_TASK_: For the word "aktualisieren", determine how many lines of the entries below contain it, and give only that number.

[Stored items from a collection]
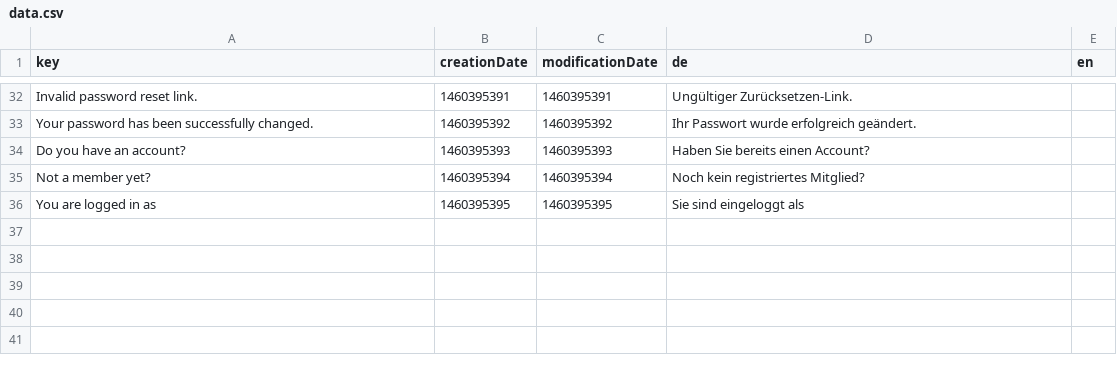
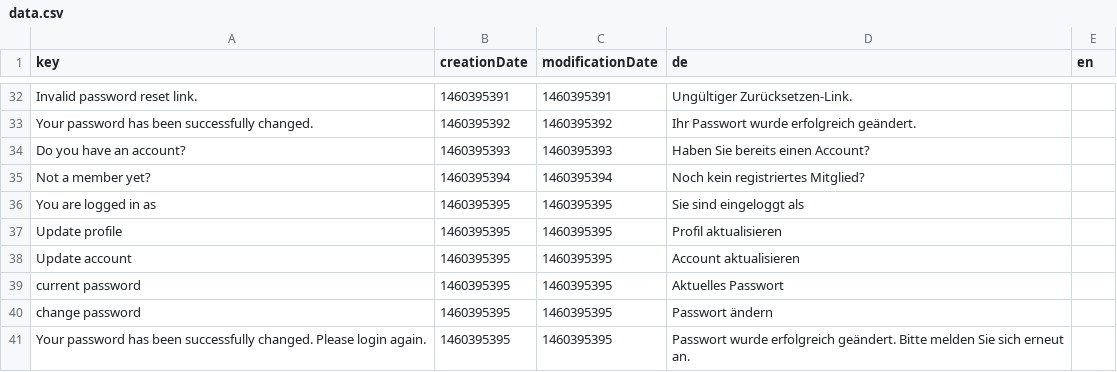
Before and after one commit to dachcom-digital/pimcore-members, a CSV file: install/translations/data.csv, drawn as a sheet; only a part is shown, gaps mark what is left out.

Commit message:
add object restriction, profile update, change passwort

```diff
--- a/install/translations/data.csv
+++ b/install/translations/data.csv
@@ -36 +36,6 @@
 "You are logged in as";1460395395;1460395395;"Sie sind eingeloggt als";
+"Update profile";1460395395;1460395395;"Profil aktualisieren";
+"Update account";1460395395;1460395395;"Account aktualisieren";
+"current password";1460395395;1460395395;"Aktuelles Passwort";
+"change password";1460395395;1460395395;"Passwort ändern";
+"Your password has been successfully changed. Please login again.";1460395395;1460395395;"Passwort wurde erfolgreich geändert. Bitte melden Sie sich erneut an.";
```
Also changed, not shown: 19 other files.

_RESPONSE TO THE EXERCISE_: 2